Only lines containing "over" belong in the answer, each copied from the entries below.

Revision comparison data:
......
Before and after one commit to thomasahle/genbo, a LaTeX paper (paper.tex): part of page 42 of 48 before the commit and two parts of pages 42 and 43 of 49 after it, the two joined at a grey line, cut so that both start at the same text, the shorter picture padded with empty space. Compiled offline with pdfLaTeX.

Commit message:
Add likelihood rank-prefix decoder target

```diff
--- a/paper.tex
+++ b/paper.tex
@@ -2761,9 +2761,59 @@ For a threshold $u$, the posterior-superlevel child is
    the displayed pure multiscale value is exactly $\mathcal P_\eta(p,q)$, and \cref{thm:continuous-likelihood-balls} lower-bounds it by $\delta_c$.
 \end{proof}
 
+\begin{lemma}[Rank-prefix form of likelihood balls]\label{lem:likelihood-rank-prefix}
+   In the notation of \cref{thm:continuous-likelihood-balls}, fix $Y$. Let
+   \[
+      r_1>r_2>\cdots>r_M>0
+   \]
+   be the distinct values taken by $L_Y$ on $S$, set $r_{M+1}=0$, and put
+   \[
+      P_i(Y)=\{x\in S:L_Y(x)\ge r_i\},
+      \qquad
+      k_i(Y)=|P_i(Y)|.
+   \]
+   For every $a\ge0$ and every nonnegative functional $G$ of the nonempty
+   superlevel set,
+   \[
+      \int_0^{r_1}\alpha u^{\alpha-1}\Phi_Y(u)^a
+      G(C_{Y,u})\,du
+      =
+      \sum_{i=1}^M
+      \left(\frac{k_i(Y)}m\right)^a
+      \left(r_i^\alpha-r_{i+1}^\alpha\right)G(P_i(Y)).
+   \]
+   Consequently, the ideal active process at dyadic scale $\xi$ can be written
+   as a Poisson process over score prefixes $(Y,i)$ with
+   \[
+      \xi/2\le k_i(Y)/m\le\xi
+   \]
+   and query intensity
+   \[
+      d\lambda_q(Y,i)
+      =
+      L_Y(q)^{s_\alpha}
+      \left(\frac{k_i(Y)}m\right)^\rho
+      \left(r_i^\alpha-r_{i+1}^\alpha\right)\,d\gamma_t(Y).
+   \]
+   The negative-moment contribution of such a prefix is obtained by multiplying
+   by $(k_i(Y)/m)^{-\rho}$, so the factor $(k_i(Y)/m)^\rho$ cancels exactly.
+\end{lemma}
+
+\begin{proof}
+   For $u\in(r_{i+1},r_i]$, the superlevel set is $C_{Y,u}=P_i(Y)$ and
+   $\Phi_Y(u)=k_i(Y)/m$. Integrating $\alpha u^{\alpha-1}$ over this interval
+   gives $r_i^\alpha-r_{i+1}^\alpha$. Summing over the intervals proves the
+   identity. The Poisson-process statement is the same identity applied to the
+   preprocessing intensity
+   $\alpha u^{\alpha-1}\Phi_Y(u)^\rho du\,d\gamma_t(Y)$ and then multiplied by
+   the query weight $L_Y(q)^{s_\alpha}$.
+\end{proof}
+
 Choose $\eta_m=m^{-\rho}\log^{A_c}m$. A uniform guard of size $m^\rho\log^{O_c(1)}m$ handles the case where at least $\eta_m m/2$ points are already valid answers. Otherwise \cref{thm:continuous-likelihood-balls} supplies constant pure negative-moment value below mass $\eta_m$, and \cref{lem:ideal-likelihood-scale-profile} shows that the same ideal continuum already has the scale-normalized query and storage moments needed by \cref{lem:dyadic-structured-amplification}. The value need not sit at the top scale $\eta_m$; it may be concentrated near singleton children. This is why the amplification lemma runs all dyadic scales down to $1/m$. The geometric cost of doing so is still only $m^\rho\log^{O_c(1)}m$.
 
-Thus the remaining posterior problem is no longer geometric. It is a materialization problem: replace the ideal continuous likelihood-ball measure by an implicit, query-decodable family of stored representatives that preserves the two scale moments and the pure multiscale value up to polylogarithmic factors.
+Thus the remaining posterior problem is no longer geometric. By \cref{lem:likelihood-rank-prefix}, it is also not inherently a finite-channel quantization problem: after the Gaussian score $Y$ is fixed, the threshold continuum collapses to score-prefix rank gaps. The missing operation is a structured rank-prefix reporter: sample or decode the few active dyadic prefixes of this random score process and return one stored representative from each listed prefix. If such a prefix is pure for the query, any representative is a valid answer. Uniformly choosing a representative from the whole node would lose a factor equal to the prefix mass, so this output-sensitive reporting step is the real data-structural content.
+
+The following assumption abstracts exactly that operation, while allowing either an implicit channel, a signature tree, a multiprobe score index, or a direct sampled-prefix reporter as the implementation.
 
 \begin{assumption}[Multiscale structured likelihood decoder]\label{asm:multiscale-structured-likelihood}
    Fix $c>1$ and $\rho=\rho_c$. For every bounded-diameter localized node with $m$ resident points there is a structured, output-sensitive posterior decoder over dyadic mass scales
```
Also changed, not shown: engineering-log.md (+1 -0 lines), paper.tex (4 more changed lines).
......
* **ANSWER BOX**:
+   as a Poisson process over score prefixes $(Y,i)$ with
+   $\Phi_Y(u)=k_i(Y)/m$. Integrating $\alpha u^{\alpha-1}$ over this interval
+   gives $r_i^\alpha-r_{i+1}^\alpha$. Summing over the intervals proves the
    Fix $c>1$ and $\rho=\rho_c$. For every bounded-diameter localized node with $m$ resident points there is a structured, output-sensitive posterior decoder over dyadic mass scales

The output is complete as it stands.